It was not before three days later, when my subsequent hosts Ronit Abutbul and Brit Gilad discussed the next stage of the walk, that it became clear some misunderstanding slipped in. While arranging things somebody said or somebody heard that the ones hosting me should take me to interesting places in the neighborhoods but definitely not for long walks! This 60 year old lady shouldn’t be exhausted too much in this heat! At that point I understood why we were driving around in cars and I was taken to some panorama or another beautiful view at the river. It usually takes some effort and repetition to make clear that a walk or a hike means taking your rug sack in the morning and walking until you arrive some other place in the evening. And there is a hiking trail all through Israel from north to south that I was expecting to have followed. After this misunderstanding was solved that is what finally happened on day 5 in the north.
Before Ronit, the homeopathic vet with her two inseparable little dogs took me to a waterfall and beautiful overviews over the Lake of Galilee. I came to learn that the lake of Tiberias or the lake of Genezareth are all the same. Here Jesus walked on the waters and in the nearby Church of the Beatitudes the Sermon on the Mount is remembered. Friends of Ronit came with us and before I knew I found myself invited in the office of the Mother Superior of the nearby Convent. She ordered (strong) coffee and homemade cookies and spoke fluently Arabic, as well as English, Italian, French and a few other languages. The conversation went from the political and religious situation to the exact place where what miracle took place. As I said before: homeopathy takes you everywhere.
The evening walk along the lake and a climb uphill at sunset was unforgettable. I’m no table to remember all the names of places people pointed out to me but it can’t be denied that this territory is drenched with history and religion. The fact that the whole world focuses at this tiny country makes you feel you walk the navel of the planet.
Yet people are people everywhere. Hence our days are filled with our daily business: talking about homeopathy, going for a picnic or a meal, visiting people. Ronit and I ended up at Beatrice’s house where her husband already prepared a meal by the time we came back. She and Ronit, both native French speakers chatted away their day of grace while enjoying an elegant supper. Sitting on the terrace in the soft evening breeze military helicopters flew over. We discussed the news of the day saying the situation is escalating as it was termed in the international press. People here more or less shrug their shoulders and live with the fact that they live near the border of an enemy country and rely on their army to protect them.

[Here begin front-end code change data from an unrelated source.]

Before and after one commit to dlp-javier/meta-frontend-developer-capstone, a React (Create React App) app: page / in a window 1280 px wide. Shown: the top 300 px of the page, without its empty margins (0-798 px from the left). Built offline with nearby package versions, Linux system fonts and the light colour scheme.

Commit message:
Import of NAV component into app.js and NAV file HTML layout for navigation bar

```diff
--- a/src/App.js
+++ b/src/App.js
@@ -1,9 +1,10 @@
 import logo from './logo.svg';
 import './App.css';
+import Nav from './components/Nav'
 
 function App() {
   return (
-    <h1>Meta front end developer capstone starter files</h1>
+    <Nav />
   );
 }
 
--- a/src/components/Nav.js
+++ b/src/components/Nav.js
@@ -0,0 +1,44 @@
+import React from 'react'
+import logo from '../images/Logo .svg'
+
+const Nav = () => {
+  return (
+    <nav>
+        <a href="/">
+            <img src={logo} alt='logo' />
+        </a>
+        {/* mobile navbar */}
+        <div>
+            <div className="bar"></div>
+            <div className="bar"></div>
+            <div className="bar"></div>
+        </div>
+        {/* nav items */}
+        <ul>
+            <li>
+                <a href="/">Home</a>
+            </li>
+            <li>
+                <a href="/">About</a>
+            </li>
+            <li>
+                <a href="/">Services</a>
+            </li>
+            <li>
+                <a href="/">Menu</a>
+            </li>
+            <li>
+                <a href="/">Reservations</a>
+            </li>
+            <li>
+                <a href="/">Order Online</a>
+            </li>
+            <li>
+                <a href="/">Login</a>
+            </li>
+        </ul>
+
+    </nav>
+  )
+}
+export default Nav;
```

I’ve seen the Golan Heights from all sides, walk on it and drove right through it. From this side it is the buffer zone between two fighting parties but I’m well aware that it might sound completely different would I talk to the other side. We as homeopaths know better than anyone how people all have their own point of view on the same situation.
Brit lives with her husband Adam and child in a kibbutz near the Lebanese border, way up in the north of the country. Shahaf who joined us from Modi’in, some two hours and a half drive to the south joined us and stayed at Brit’s place for two nights. This all resulted in a whole lot of arguing about the tracks but also in beautiful longer walks up the Metula, and parts of the Israel Trail. In the evening Brit prepared lovely meals served in the little garden in front of the house with a view on the snowy patches on Mount Hermon. Although rather cool way up here in contrast to the heat down in the valley, we stayed out until midnight. The evening of Shabbat with three soldiers Brit invited, came over to have supper with us. As all Israeli people served the army when they were young they always have memories and experiences to share.